Sunday, 22 August 2010

Illness and Tragedy

I thought it would be interesting to look for any descendants of James Kennedy, in case I could trace any second or third cousins. The story I discovered was quite tragic.

James married Mary Dawson, an Englishwoman and neighbour in Raglan Street, on 18 June 1878. He described himself as “consulting engineer.” By 1881 he has gone blind and is living with Mary in one room behind a sweet shop at 36 Dumbarton Road with their children Ruth Farrel aged two and Dewar Onrust aged nine months. In the Census James describes himself as “civil engineer and architect.”

By 1891 family fortunes had improved. They are living in a seven room flat at 26 Charing Cross Mansions and James is now a confectioner. There is a new child Irene, aged four and they have one servant.

By 1901 the family is at 25 Elmbank Street, but Irene is no more. Ruth is working as a clerk to her father and Dewar has become an apprentice painter.

James died shortly after, but I did not find his details. Dewar died on 5 November 1905 of Phthsis (tuberculosis), unmarried and without having completed his apprenticeship.

Ruth never married and worked to support her mother. She was latterly in the Glasgow Corporation Electricity Department and died in her corporation house at 162 Kirkton Avenue, Knightswood on 13 July 1939.

Out of curiosity I researched William McIlwraith, who went into partnership with Thomas and James.

He was born on 9 August 1847 at 31 Cadogan Street to William McIlwraith a foreman and Margaret King, who had come from Ayrshire. His parents were thus neighbours and contemporaries of Angus Kennedy and family. It is very likely that he was offered an apprenticeship by Angus, who was always looking for staff.

The 1881 Census shows William, unmarried and an architect, living with his parents at 80 Maxwell Road East.

William is thought to have gone to Greenock, possibly with Thomas and family, but he does not appear in the 1891, nor the 1901 Census.
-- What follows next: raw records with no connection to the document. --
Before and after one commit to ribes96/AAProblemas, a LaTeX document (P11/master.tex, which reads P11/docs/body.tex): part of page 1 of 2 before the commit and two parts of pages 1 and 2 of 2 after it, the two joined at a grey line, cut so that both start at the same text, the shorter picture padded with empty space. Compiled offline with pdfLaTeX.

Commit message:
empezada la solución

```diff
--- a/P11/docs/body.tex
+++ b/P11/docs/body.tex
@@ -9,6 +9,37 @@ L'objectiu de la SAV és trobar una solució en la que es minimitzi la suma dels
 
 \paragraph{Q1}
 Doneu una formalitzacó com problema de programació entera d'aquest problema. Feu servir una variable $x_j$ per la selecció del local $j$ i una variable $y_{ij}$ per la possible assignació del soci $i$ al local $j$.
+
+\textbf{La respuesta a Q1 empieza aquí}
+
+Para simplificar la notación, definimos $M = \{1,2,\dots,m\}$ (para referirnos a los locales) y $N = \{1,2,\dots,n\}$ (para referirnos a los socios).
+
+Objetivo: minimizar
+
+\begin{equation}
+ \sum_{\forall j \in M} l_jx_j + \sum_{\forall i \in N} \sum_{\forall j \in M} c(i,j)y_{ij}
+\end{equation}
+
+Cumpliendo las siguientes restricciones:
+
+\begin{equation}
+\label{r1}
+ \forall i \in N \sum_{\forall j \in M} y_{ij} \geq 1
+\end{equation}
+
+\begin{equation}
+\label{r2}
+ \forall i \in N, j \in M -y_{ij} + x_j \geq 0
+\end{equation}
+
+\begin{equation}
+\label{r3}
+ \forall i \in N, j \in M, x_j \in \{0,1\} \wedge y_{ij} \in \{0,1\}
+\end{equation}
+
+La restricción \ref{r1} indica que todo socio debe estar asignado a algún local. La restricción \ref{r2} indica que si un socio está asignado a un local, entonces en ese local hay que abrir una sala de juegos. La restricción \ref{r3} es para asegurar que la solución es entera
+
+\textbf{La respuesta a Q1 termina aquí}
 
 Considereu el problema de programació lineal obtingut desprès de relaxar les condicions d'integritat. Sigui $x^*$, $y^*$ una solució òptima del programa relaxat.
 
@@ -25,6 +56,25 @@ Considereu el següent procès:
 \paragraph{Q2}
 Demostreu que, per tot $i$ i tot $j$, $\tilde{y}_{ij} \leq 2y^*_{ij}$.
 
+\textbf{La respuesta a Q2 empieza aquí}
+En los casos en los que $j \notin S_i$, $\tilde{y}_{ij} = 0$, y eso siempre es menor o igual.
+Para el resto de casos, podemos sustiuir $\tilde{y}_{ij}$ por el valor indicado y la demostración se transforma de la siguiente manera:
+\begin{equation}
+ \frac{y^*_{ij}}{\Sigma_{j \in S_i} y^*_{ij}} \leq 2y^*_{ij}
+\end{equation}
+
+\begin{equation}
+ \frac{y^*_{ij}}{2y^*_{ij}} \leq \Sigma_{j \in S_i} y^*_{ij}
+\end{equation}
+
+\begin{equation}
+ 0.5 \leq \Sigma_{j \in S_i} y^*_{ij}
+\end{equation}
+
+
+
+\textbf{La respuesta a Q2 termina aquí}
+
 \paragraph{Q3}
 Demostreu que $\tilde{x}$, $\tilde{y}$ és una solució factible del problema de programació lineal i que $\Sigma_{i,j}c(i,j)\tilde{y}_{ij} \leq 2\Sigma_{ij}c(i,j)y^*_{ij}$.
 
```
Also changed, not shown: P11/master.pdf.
This could be explained if he had been locked up in an asylum before 1891.

William died on 6 February 1909 at Woodilee Mental Asylum, his usual residence having been the Gartloch Asylum. He is described as “architect, unmarried” and the Asylum did not know his parents.

Postscript to the above, added 26 November 2011

I have found that the confectionery business operated as Crown Confectionery Company from 1890 to 1894 at 26 Charing Cross Mansions, which is in fact a shop. Following her father's death Ruth F Kennedy continued the business, latterly with a partner and in 1913 the following notice appeared in the Edinburgh Gazette:-

"NOTICE is hereby given that the Business of the
carried on by the undersigned Ruth F. Kennedy and
J. Howard MacKellar at 25 Elmbank Street, Glasgow,
has been transferred, as at 26th May 1913, to the
undersigned Alexander C. Meyer, who will continue
the Business on his own account under the Firm name
The said Ruth F. Kennedy and J. Howard MacKellar
will collect all sums due to, and pay all sums due by,
the said Business up to the said date of transfer, from
which date their connection with and interest in said
Business will cease.
Glasgow, 30th May 1913.
Street, Witness.
M. LINNEGAN, Clerkess, Witness, 25
Elmbank Street."

No comments:

Post a Comment